The word "abandonment" and "parental kidnapping" are often tossed around in custody and divorce matters. In reality, it very rarely actually applies to these cases, let's look at a few common issues and questions people have:
Abandonment of a House: Leaving a house before or during a divorce does NOT "abandon" your interest in this marital asset. If the situation is bad at home, or dangerous, it makes sense to leave the house. Leaving the house does NOT mean you won't get any equity in the house or that the other party automatically gets it. If there are children involved, discuss with your attorney about getting a temporary parenting time order in place before leaving the property or soon afterwards. Discuss with your attorney the best way to leave the property and what, if anything, you should take with you when leaving.
Abandonment of Children: This is a very common term slung around in contested custody cases. True "abandonment of a child" is defined as "a parent or parents leaving a child with no supervision or care." If a parent has left the child with the other parent, this is NOT abandonment and does not take away that parent's legal rights to parenting time or custody now or in the future. True abandonment of a child is an issue for Child Protective Services and may involve an abuse/neglect proceeding, it does NOT mean a parent has left the house before or during a divorce or custody action.
What do I do if I have to leave my children with the other parent and move out? Discuss your case with an attorney immediately. The longer you go without having regular parenting time with your children, the more you risk having less parenting time in the future as the bonds with your children will be diminished. Leaving your child with the other parent does not automatically mean you've abandoned your rights to have parenting time with the children now or in the future. It's important to note that transitioning out of the household is certainly not "abandonment" as defined above.

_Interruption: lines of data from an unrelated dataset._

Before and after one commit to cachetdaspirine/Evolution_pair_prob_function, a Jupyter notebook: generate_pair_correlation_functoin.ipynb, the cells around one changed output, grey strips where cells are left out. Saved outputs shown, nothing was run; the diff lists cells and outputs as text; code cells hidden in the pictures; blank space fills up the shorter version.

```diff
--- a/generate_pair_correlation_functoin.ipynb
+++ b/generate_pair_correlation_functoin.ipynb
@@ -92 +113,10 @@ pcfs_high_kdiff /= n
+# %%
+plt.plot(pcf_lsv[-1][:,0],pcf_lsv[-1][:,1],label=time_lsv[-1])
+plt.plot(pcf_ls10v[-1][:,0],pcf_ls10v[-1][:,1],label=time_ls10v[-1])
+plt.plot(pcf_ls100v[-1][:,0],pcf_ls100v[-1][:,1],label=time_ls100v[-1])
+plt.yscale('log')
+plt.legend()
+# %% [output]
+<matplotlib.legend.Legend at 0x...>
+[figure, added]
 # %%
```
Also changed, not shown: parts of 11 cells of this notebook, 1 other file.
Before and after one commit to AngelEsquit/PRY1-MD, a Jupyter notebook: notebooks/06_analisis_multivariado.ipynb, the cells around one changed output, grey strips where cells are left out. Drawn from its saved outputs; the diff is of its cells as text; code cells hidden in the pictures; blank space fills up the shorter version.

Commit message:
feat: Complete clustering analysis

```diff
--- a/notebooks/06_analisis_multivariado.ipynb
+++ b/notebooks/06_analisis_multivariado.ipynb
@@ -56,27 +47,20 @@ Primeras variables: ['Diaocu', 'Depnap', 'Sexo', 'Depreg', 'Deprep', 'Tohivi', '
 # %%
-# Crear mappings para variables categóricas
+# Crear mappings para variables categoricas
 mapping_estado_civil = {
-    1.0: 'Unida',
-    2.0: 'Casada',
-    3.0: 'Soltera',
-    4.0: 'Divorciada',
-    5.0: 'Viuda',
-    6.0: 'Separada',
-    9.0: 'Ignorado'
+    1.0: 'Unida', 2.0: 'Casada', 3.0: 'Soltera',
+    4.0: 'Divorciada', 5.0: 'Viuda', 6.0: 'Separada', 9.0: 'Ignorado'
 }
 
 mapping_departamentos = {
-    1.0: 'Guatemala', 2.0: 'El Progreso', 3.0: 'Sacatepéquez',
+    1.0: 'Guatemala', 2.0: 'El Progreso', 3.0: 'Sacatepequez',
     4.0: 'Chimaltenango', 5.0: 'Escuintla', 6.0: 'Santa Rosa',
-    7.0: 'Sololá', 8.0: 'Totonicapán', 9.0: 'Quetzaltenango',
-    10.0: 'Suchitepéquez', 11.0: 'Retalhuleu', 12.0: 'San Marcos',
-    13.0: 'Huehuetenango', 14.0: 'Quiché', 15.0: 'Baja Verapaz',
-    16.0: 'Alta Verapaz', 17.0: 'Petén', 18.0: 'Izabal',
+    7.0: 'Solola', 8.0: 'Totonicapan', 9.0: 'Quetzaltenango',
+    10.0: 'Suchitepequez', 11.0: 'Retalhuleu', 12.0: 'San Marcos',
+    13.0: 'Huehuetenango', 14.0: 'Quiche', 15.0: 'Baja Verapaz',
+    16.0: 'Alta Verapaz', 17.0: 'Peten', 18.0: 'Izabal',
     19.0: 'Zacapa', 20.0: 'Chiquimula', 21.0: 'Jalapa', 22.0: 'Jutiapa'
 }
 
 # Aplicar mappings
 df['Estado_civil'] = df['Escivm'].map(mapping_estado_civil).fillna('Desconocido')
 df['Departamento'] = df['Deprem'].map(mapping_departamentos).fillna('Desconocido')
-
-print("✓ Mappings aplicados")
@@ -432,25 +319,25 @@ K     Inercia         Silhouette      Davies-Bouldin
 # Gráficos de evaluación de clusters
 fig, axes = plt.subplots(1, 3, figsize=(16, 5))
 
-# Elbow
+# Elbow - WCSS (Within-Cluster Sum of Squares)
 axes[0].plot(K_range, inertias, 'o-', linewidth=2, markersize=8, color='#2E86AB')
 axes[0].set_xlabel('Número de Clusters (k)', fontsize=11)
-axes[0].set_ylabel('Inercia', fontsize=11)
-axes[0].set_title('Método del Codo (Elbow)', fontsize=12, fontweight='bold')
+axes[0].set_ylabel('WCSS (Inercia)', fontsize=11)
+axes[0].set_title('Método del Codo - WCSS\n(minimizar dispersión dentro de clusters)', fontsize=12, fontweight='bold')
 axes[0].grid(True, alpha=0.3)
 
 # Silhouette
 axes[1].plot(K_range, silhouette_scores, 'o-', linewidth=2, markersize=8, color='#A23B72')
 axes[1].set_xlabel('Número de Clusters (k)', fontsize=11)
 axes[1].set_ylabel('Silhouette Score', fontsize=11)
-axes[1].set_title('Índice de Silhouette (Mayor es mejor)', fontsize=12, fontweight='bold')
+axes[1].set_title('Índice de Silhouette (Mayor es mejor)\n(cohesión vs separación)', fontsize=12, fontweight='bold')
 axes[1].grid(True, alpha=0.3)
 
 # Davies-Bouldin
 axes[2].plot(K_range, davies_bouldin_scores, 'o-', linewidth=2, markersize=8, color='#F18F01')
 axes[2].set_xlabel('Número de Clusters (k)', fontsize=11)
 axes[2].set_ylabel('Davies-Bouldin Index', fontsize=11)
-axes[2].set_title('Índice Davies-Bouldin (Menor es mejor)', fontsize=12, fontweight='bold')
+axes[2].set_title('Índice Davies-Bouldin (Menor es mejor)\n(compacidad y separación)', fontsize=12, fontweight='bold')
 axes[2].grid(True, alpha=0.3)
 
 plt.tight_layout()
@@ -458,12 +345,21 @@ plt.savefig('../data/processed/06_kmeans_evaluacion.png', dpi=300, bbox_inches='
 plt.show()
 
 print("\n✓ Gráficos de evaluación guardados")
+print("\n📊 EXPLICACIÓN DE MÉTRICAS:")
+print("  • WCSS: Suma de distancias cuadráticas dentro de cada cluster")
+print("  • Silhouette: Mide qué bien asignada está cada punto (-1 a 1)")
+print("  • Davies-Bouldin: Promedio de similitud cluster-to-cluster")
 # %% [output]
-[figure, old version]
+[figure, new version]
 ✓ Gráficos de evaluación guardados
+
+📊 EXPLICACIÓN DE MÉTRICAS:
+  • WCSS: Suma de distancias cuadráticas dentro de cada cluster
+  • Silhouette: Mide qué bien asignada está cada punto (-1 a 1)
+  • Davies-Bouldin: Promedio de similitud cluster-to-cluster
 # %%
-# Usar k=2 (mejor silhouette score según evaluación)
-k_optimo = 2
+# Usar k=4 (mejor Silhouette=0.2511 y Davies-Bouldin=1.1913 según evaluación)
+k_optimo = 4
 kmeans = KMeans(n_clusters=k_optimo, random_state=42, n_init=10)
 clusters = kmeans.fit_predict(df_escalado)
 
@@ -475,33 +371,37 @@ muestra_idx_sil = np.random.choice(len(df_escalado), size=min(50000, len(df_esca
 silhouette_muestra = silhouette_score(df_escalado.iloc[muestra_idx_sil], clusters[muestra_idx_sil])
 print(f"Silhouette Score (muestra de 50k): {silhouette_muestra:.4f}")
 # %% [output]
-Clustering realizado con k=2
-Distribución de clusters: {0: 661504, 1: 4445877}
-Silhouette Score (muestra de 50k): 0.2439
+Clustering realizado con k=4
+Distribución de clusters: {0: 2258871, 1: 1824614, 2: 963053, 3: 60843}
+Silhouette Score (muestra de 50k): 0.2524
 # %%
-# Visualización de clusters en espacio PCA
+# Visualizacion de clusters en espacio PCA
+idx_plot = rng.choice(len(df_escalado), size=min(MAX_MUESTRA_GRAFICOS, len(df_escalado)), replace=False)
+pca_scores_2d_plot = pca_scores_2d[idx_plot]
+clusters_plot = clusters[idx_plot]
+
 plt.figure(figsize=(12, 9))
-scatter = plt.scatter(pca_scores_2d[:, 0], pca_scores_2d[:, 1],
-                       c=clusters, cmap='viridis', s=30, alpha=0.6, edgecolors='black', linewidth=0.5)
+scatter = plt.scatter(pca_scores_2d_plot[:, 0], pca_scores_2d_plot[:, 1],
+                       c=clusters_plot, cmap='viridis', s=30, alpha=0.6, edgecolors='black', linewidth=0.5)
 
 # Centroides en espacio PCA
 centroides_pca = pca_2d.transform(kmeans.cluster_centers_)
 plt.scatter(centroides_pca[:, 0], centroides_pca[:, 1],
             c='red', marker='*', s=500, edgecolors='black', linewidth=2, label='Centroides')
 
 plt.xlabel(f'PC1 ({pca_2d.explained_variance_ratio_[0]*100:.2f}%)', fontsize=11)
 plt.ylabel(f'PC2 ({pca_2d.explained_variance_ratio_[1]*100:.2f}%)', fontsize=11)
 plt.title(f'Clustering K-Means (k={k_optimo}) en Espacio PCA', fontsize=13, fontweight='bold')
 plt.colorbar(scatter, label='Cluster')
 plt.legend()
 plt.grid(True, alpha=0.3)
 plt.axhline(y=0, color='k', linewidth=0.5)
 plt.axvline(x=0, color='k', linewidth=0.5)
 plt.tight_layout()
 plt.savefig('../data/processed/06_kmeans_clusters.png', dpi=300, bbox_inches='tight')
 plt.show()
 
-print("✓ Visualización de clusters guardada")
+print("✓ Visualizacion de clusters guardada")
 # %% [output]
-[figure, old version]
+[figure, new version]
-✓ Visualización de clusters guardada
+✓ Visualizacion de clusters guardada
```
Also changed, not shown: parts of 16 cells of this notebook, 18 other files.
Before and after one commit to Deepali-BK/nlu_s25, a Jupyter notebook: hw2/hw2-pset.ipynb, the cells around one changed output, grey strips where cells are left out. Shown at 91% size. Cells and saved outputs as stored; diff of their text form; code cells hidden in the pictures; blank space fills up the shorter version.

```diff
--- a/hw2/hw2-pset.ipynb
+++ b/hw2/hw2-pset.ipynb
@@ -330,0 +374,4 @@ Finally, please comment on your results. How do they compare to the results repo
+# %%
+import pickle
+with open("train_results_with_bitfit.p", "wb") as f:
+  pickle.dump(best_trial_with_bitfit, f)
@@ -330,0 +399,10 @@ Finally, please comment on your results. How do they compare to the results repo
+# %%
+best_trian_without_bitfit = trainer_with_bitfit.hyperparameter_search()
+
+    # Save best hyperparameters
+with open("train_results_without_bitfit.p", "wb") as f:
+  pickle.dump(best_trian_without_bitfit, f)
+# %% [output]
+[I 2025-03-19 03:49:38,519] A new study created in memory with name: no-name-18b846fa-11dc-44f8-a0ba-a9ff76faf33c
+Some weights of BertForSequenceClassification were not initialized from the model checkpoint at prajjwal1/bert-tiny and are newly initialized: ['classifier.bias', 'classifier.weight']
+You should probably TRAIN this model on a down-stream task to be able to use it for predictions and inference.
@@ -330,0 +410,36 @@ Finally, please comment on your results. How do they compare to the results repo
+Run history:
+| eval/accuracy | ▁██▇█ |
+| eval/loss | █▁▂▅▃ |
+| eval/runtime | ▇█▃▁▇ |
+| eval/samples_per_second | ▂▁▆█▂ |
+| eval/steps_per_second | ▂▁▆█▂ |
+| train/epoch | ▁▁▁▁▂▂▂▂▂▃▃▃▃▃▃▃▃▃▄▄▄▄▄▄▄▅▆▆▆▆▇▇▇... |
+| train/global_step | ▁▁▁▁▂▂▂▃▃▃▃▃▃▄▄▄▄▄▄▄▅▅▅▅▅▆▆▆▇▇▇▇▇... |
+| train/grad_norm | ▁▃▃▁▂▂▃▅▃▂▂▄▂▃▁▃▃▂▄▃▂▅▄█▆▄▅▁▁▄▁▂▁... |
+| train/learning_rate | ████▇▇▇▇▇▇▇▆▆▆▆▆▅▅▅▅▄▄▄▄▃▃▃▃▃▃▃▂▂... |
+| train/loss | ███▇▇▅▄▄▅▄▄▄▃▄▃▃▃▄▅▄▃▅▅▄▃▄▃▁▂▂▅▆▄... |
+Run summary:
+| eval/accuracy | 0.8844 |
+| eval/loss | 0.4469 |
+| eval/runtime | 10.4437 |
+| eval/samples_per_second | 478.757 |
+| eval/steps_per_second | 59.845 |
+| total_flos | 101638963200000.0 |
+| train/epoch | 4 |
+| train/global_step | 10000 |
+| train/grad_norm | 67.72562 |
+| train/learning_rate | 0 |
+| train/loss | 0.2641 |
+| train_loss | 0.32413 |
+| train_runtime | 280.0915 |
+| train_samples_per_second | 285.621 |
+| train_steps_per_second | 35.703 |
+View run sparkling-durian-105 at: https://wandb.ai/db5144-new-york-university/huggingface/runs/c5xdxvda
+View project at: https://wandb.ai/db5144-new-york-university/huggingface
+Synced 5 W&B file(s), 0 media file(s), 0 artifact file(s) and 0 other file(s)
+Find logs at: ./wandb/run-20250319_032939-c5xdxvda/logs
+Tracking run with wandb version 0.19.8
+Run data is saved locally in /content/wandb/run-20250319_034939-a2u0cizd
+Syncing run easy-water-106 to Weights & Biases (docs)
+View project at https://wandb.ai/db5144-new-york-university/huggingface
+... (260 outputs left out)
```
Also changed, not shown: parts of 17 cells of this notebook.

Always be wary when leaving your children without having discussed the situation with a qualified attorney. It is always a good idea to have a case pending and a hearing scheduled for a temporary parenting time order if you plan on leaving the children or have already left the home.
Attorney Allison Greenlee Korr handles cases in Kalamazoo, Battle Creek and all surrounding counties, call today for a consultation. 269-381-4471